◆ **WORK REQUIRED**
Search the entries for the word "border" and pull out each line that has it.

(Records excerpted from a collection)
______

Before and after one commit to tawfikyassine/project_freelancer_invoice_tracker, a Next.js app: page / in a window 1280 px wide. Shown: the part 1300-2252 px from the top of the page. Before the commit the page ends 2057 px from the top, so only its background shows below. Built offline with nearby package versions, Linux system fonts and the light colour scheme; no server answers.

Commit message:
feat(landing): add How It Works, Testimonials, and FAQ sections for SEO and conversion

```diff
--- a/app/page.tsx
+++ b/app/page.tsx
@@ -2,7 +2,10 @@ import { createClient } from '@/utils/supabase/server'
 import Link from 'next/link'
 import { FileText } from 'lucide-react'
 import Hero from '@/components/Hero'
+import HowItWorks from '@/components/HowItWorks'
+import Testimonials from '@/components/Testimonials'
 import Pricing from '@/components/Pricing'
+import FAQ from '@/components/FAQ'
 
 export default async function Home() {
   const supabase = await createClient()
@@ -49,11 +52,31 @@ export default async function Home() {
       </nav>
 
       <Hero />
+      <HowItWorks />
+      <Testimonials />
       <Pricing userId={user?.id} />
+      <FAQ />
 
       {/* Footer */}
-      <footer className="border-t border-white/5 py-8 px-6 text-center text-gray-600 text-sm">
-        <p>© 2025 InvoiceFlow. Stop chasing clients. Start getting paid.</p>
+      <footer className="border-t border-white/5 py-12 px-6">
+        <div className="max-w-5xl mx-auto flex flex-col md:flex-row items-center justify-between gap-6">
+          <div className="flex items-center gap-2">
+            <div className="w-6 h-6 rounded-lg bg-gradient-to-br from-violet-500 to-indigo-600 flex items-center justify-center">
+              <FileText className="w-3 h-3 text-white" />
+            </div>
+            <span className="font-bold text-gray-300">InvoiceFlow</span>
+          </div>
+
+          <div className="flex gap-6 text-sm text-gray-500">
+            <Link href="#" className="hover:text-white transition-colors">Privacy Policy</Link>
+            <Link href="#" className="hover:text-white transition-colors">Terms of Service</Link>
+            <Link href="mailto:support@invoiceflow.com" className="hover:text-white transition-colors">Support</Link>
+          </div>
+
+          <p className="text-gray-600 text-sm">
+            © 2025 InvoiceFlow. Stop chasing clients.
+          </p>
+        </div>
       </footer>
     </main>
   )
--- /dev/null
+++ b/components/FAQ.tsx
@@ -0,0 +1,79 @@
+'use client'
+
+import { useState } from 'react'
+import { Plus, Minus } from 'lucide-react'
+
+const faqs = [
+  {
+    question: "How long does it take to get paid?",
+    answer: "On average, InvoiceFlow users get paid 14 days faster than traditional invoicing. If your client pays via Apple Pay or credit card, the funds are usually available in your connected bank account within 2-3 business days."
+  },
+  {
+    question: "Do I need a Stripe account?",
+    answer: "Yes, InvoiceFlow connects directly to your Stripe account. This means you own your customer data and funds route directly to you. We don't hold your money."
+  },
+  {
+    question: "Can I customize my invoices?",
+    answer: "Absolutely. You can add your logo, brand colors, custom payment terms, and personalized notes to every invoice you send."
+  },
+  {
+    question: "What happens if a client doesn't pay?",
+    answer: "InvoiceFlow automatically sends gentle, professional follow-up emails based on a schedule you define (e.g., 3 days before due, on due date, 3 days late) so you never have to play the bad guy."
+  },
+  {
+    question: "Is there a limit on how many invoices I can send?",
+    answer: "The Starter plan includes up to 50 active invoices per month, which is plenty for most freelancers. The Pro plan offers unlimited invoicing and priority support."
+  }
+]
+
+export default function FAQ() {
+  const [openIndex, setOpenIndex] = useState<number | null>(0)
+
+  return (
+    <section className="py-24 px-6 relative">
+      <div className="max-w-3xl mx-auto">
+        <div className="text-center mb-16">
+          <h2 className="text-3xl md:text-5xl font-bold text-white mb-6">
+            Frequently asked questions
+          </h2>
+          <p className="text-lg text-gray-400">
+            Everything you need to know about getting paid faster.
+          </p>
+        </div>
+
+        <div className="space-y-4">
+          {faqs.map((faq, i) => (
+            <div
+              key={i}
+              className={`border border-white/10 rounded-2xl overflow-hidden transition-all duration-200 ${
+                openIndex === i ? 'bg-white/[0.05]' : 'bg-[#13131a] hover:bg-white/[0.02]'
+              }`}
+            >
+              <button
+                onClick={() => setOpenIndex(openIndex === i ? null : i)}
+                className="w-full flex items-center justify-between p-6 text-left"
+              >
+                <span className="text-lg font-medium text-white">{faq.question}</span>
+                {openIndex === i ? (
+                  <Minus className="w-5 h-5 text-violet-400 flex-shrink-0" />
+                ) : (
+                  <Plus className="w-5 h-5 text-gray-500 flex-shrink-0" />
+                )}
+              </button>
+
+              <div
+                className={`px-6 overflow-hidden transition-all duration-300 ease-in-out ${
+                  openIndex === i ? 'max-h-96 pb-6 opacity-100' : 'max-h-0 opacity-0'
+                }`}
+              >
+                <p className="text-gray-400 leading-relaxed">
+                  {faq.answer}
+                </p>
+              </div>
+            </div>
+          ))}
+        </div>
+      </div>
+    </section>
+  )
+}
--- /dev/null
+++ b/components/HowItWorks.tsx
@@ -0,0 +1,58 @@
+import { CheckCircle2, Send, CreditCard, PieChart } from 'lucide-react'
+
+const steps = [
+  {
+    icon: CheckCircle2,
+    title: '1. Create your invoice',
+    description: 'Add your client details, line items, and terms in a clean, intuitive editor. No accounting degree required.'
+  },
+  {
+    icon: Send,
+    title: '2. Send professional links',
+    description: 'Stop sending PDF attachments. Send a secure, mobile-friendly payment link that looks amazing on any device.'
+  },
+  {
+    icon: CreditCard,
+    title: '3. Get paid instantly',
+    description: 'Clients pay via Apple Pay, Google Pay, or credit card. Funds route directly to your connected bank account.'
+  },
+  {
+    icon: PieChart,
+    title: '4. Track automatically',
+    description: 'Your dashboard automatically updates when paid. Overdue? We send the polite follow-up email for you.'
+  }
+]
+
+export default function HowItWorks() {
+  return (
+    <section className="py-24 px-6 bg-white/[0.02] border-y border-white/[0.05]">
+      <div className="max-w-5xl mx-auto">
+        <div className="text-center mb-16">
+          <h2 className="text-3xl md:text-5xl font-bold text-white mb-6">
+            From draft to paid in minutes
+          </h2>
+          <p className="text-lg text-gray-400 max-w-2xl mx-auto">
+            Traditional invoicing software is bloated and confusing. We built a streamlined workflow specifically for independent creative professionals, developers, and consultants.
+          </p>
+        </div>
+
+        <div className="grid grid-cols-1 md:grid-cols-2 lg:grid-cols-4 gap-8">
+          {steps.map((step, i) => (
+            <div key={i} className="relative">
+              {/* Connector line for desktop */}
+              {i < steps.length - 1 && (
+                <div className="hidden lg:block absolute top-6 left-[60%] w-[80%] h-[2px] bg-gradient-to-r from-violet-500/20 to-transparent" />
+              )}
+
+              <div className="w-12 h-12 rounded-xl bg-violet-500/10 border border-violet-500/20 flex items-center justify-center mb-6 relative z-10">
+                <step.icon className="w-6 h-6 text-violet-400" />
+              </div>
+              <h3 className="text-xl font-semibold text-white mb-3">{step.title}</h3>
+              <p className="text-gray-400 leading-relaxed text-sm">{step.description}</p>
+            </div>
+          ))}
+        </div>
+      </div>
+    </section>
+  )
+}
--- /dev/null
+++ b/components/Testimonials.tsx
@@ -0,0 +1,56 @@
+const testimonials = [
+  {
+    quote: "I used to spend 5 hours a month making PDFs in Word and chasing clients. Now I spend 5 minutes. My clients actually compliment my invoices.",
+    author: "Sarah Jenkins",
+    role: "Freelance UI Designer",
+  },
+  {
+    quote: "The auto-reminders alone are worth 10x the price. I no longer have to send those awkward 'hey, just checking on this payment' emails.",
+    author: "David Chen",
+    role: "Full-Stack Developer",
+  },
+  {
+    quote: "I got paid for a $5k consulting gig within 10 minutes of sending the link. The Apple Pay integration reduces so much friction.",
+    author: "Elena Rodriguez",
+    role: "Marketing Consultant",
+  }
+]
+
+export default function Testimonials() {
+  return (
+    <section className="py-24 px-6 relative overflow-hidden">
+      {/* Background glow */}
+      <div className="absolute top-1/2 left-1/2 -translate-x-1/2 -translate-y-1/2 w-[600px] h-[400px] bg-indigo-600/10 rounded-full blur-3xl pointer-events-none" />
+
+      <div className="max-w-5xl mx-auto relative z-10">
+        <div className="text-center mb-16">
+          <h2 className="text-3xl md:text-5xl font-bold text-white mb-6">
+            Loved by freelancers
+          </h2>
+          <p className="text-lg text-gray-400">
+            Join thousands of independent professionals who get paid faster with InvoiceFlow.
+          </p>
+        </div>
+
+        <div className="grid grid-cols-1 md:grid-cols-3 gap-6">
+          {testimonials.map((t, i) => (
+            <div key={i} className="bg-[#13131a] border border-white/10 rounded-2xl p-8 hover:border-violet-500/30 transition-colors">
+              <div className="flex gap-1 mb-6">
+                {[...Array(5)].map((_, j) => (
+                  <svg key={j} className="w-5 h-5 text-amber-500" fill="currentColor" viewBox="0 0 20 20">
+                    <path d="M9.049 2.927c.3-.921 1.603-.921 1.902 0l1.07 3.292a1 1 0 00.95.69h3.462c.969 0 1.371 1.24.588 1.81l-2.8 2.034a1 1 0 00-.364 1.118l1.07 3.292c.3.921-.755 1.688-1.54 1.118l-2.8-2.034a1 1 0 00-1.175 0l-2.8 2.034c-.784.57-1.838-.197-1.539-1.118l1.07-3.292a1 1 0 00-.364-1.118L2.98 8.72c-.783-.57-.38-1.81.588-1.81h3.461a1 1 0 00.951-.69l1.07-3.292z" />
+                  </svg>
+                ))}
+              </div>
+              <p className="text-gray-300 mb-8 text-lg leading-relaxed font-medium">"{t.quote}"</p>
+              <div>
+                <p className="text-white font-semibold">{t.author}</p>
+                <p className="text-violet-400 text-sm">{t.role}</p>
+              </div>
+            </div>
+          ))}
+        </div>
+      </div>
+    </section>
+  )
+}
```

______

◆ **RESPONSE TO THE EXERCISE**
-      <footer className="border-t border-white/5 py-8 px-6 text-center text-gray-600 text-sm">
+      <footer className="border-t border-white/5 py-12 px-6">
+              className={`border border-white/10 rounded-2xl overflow-hidden transition-all duration-200 ${
+    <section className="py-24 px-6 bg-white/[0.02] border-y border-white/[0.05]">
+              <div className="w-12 h-12 rounded-xl bg-violet-500/10 border border-violet-500/20 flex items-center justify-center mb-6 relative z-10">
+            <div key={i} className="bg-[#13131a] border border-white/10 rounded-2xl p-8 hover:border-violet-500/30 transition-colors">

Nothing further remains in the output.